TASK TO COMPLETE: Leave every image behind and restate the data word for word.

※ ※ ※

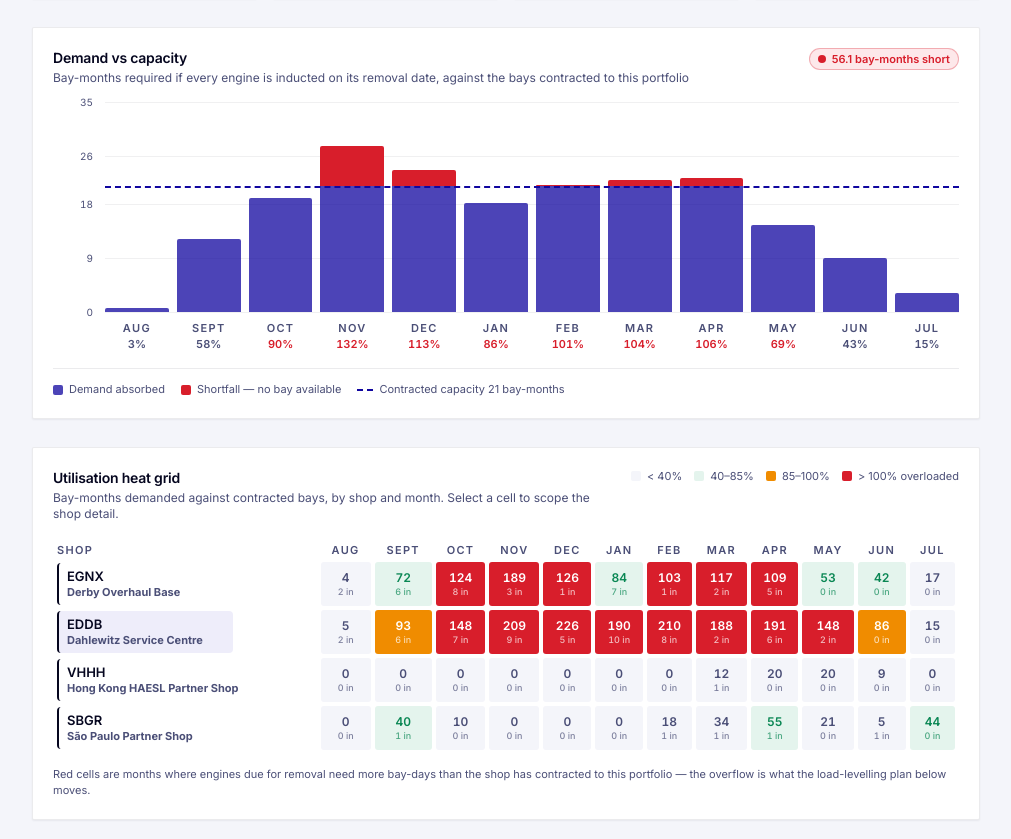
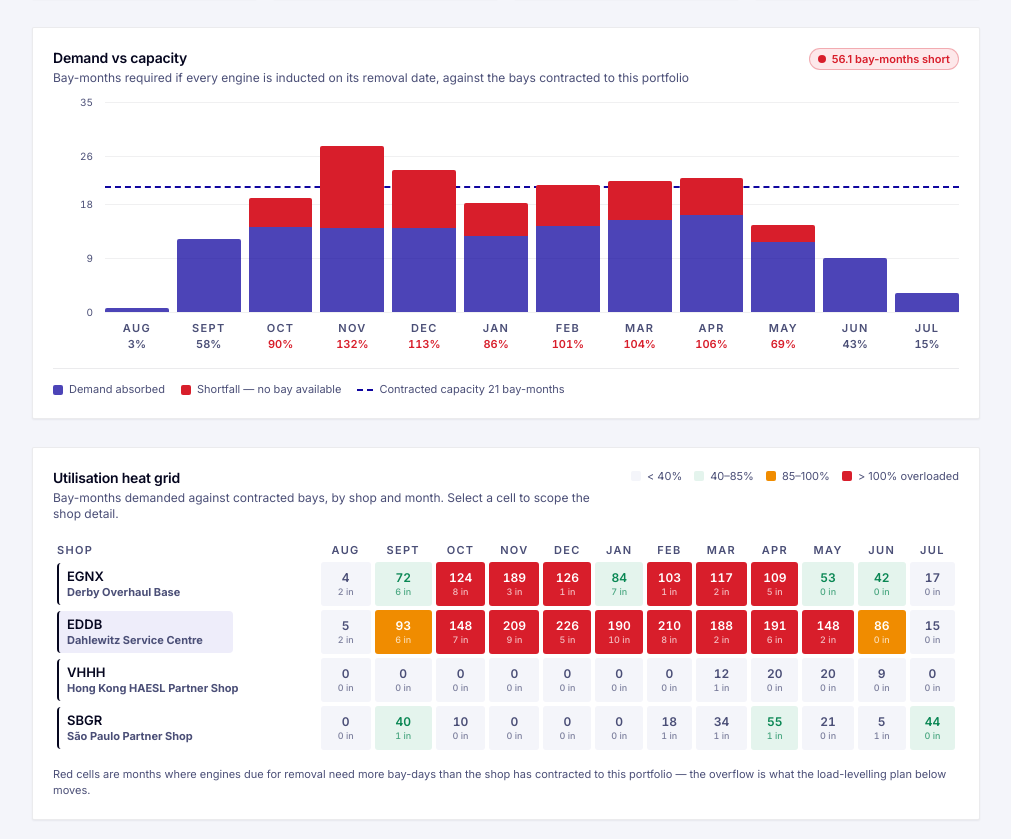
Before and after one commit to cogdeasy/rr-engine, a Next.js app in the folder apps/web/: page /plan/capacity in a window 1280 px wide. Shown: the part 902-1741 px from the top of the page, without its empty margins (268-1279 px from the left). Built offline with nearby package versions, Linux system fonts and the light colour scheme.

Commit message:
fix(capacity): chart red matches per-shop shortfall

```diff
--- a/apps/web/src/components/capacity/demand-capacity-chart.tsx
+++ b/apps/web/src/components/capacity/demand-capacity-chart.tsx
@@ -3,8 +3,8 @@ import { cn } from "@rr/ui";
 
 /**
  * Demand vs capacity across the network, month by month. Demand bars are drawn
- * against the contracted bay line; the part of the bar above the line is the
- * shortfall and is the only red on the chart.
+ * against the contracted bay line; the red cap on each bar is the per-shop
+ * shortfall — demand no capable shop can absorb — and is the only red here.
  */
 export function DemandCapacityChart({ months }: { months: NetworkMonth[] }) {
   const capacity = months[0]?.capacityBayMonths ?? 1;
@@ -45,15 +45,17 @@ export function DemandCapacityChart({ months }: { months: NetworkMonth[] }) {
           />
           <div className="absolute inset-0 flex items-end gap-2">
             {months.map((month) => {
-              const absorbed = Math.min(month.demandBayMonths, capacity);
-              const over = Math.max(0, month.demandBayMonths - capacity);
+              // Red is the per-shop shortfall reported elsewhere on the page: spare
+              // bays at a shop that cannot take the family do not absorb it.
+              const over = month.shortfallBayMonths;
+              const absorbed = Math.max(0, month.demandBayMonths - over);
               return (
                 <div key={month.month} className="group flex h-full flex-1 flex-col justify-end">
                   {over > 0 ? (
                     <div
                       className="w-full rounded-t-[2px] bg-status-red"
                       style={{ height: (over / scaleMax) * height }}
-                      title={`${month.label}: ${over.toFixed(1)} bay-months of demand cannot be absorbed`}
+                      title={`${month.label}: ${over.toFixed(1)} bay-months no capable shop can absorb`}
                     />
                   ) : null}
                   <div
```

※ ※ ※

SOLUTION BELOW:
Before and after one commit to cogdeasy/rr-engine, a Next.js app in the folder apps/web/: page /plan/capacity in a window 1280 px wide. Shown: the part 902-1741 px from the top of the page, without its empty margins (268-1279 px from the left). Built offline with nearby package versions, Linux system fonts and the light colour scheme.

Commit message:
fix(capacity): chart red matches per-shop shortfall

```diff
--- a/apps/web/src/components/capacity/demand-capacity-chart.tsx
+++ b/apps/web/src/components/capacity/demand-capacity-chart.tsx
@@ -3,8 +3,8 @@ import { cn } from "@rr/ui";
 
 /**
  * Demand vs capacity across the network, month by month. Demand bars are drawn
- * against the contracted bay line; the part of the bar above the line is the
- * shortfall and is the only red on the chart.
+ * against the contracted bay line; the red cap on each bar is the per-shop
+ * shortfall — demand no capable shop can absorb — and is the only red here.
  */
 export function DemandCapacityChart({ months }: { months: NetworkMonth[] }) {
   const capacity = months[0]?.capacityBayMonths ?? 1;
@@ -45,15 +45,17 @@ export function DemandCapacityChart({ months }: { months: NetworkMonth[] }) {
           />
           <div className="absolute inset-0 flex items-end gap-2">
             {months.map((month) => {
-              const absorbed = Math.min(month.demandBayMonths, capacity);
-              const over = Math.max(0, month.demandBayMonths - capacity);
+              // Red is the per-shop shortfall reported elsewhere on the page: spare
+              // bays at a shop that cannot take the family do not absorb it.
+              const over = month.shortfallBayMonths;
+              const absorbed = Math.max(0, month.demandBayMonths - over);
               return (
                 <div key={month.month} className="group flex h-full flex-1 flex-col justify-end">
                   {over > 0 ? (
                     <div
                       className="w-full rounded-t-[2px] bg-status-red"
                       style={{ height: (over / scaleMax) * height }}
-                      title={`${month.label}: ${over.toFixed(1)} bay-months of demand cannot be absorbed`}
+                      title={`${month.label}: ${over.toFixed(1)} bay-months no capable shop can absorb`}
                     />
                   ) : null}
                   <div
```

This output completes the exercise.